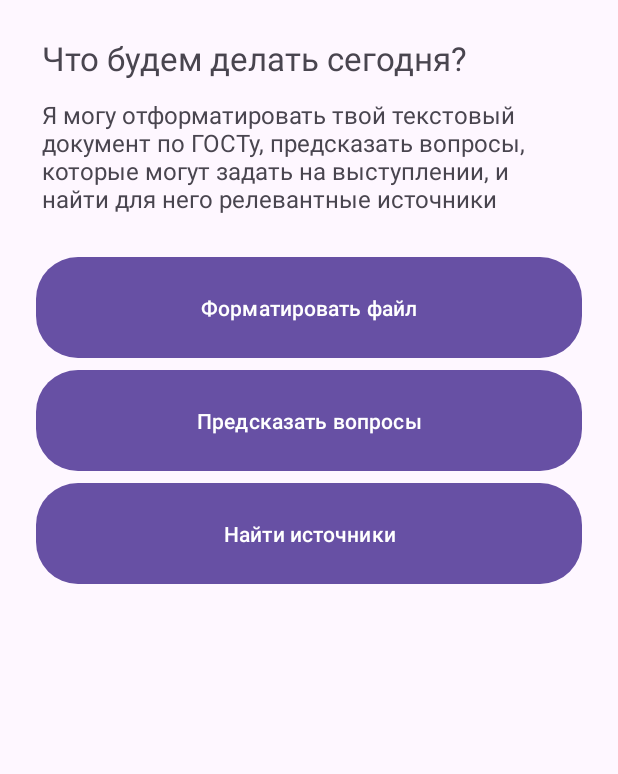
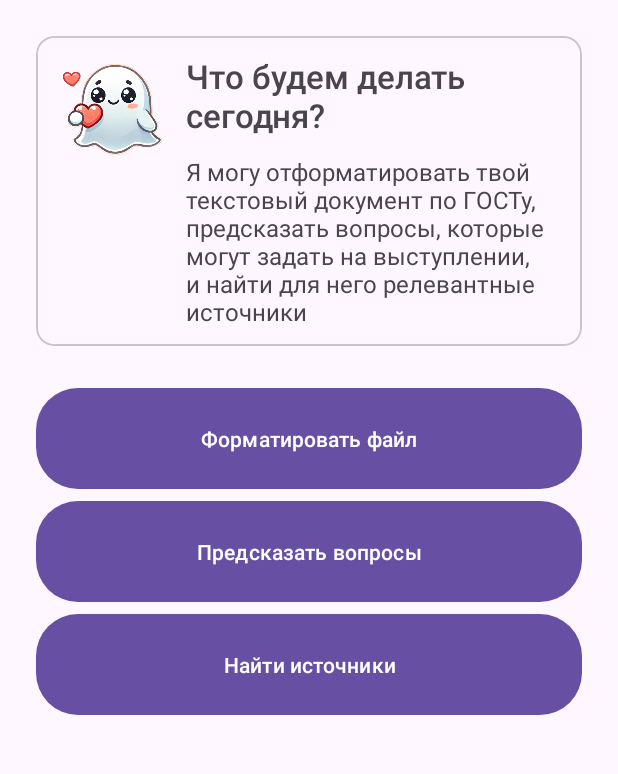
Before and after one commit to hotttabych/IoICUProject, an Android app: the screen it shows after launch (MainActivity), on a phone screen of 412 x 824 dp, the part 168-942 px from its top. Run offline under Robolectric (Android 15) with nearby library versions, the phone set to English and light mode, and no system bars.

Commit message:
Improving Dashboard and fixing Question Predictor

```diff
--- a/app/src/main/res/layout/fragment_dashboard.xml
+++ b/app/src/main/res/layout/fragment_dashboard.xml
@@ -53,14 +53,39 @@
             android:layout_marginHorizontal="24dp"
             android:orientation="vertical">
 
+            <com.google.android.material.card.MaterialCardView
+                android:layout_width="match_parent"
+                android:layout_height="wrap_content"
+                android:layout_marginVertical="24dp"
+                android:paddingVertical="16dp">
+
+                <LinearLayout
+                    android:layout_width="match_parent"
+                    android:layout_height="wrap_content"
+                    android:orientation="horizontal"
+                    android:layout_margin="12dp">
+
+                    <ImageView
+                        android:layout_width="0dp"
+                        android:layout_height="wrap_content"
+                        android:layout_weight="0.3"
+                        android:adjustViewBounds="true"
+                        android:src="@drawable/ghost_hearts_3_" />
+
+                    <LinearLayout
+                        android:layout_width="0dp"
+                        android:layout_height="wrap_content"
+                        android:layout_marginStart="8dp"
+                        android:layout_weight="1"
+                        android:orientation="vertical">
+
                         <TextView
                             android:id="@+id/subtitle"
                             android:layout_width="wrap_content"
                             android:layout_height="wrap_content"
                             android:layout_gravity="start"
                             android:layout_marginHorizontal="4dp"
-                android:fontFamily="sans-serif"
-                android:paddingTop="24dp"
+                            android:fontFamily="sans-serif-medium"
                             android:text="@string/dashboard_subtitle"
                             android:textAlignment="viewStart"
                             android:textSize="22sp" />
@@ -73,10 +98,15 @@
                             android:layout_marginHorizontal="4dp"
                             android:fontFamily="sans-serif"
                             android:paddingTop="12dp"
-                android:paddingBottom="24dp"
                             android:text="@string/dashboard_subtitle_2"
                             android:textAlignment="viewStart"
                             android:textSize="16sp" />
+
+                    </LinearLayout>
+
+                </LinearLayout>
+
+            </com.google.android.material.card.MaterialCardView>
 
             <com.google.android.material.button.MaterialButton
                 android:id="@+id/format_file_button"
--- a/app/src/main/res/layout/fragment_question_predictor.xml
+++ b/app/src/main/res/layout/fragment_question_predictor.xml
@@ -35,7 +35,7 @@ tools:context=".ui.QuestionPredictorFragment">
             android:paddingStart="6dp"
             android:paddingEnd="8dp"
             app:layout_collapseMode="pin"
-            app:navigationIcon="null" />
+            app:navigationIcon="@null" />
 
     </com.google.android.material.appbar.CollapsingToolbarLayout>
 </com.google.android.material.appbar.AppBarLayout>
```
Also changed, not shown: app/src/main/res/drawable/ghost_hearts_3_.png (added). Lines whose indentation alone changed are shown as unchanged.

> **Exercise prompt**
If an entry contains a picture, omit it; restate everything else word for word.

> **Task result**
Before and after one commit to hotttabych/IoICUProject, an Android app: the screen it shows after launch (MainActivity), on a phone screen of 412 x 824 dp, the part 168-942 px from its top. Run offline under Robolectric (Android 15) with nearby library versions, the phone set to English and light mode, and no system bars.

Commit message:
Improving Dashboard and fixing Question Predictor

```diff
--- a/app/src/main/res/layout/fragment_dashboard.xml
+++ b/app/src/main/res/layout/fragment_dashboard.xml
@@ -53,14 +53,39 @@
             android:layout_marginHorizontal="24dp"
             android:orientation="vertical">
 
+            <com.google.android.material.card.MaterialCardView
+                android:layout_width="match_parent"
+                android:layout_height="wrap_content"
+                android:layout_marginVertical="24dp"
+                android:paddingVertical="16dp">
+
+                <LinearLayout
+                    android:layout_width="match_parent"
+                    android:layout_height="wrap_content"
+                    android:orientation="horizontal"
+                    android:layout_margin="12dp">
+
+                    <ImageView
+                        android:layout_width="0dp"
+                        android:layout_height="wrap_content"
+                        android:layout_weight="0.3"
+                        android:adjustViewBounds="true"
+                        android:src="@drawable/ghost_hearts_3_" />
+
+                    <LinearLayout
+                        android:layout_width="0dp"
+                        android:layout_height="wrap_content"
+                        android:layout_marginStart="8dp"
+                        android:layout_weight="1"
+                        android:orientation="vertical">
+
                         <TextView
                             android:id="@+id/subtitle"
                             android:layout_width="wrap_content"
                             android:layout_height="wrap_content"
                             android:layout_gravity="start"
                             android:layout_marginHorizontal="4dp"
-                android:fontFamily="sans-serif"
-                android:paddingTop="24dp"
+                            android:fontFamily="sans-serif-medium"
                             android:text="@string/dashboard_subtitle"
                             android:textAlignment="viewStart"
                             android:textSize="22sp" />
@@ -73,10 +98,15 @@
                             android:layout_marginHorizontal="4dp"
                             android:fontFamily="sans-serif"
                             android:paddingTop="12dp"
-                android:paddingBottom="24dp"
                             android:text="@string/dashboard_subtitle_2"
                             android:textAlignment="viewStart"
                             android:textSize="16sp" />
+
+                    </LinearLayout>
+
+                </LinearLayout>
+
+            </com.google.android.material.card.MaterialCardView>
 
             <com.google.android.material.button.MaterialButton
                 android:id="@+id/format_file_button"
--- a/app/src/main/res/layout/fragment_question_predictor.xml
+++ b/app/src/main/res/layout/fragment_question_predictor.xml
@@ -35,7 +35,7 @@ tools:context=".ui.QuestionPredictorFragment">
             android:paddingStart="6dp"
             android:paddingEnd="8dp"
             app:layout_collapseMode="pin"
-            app:navigationIcon="null" />
+            app:navigationIcon="@null" />
 
     </com.google.android.material.appbar.CollapsingToolbarLayout>
 </com.google.android.material.appbar.AppBarLayout>
```
Also changed, not shown: app/src/main/res/drawable/ghost_hearts_3_.png (added). Lines whose indentation alone changed are shown as unchanged.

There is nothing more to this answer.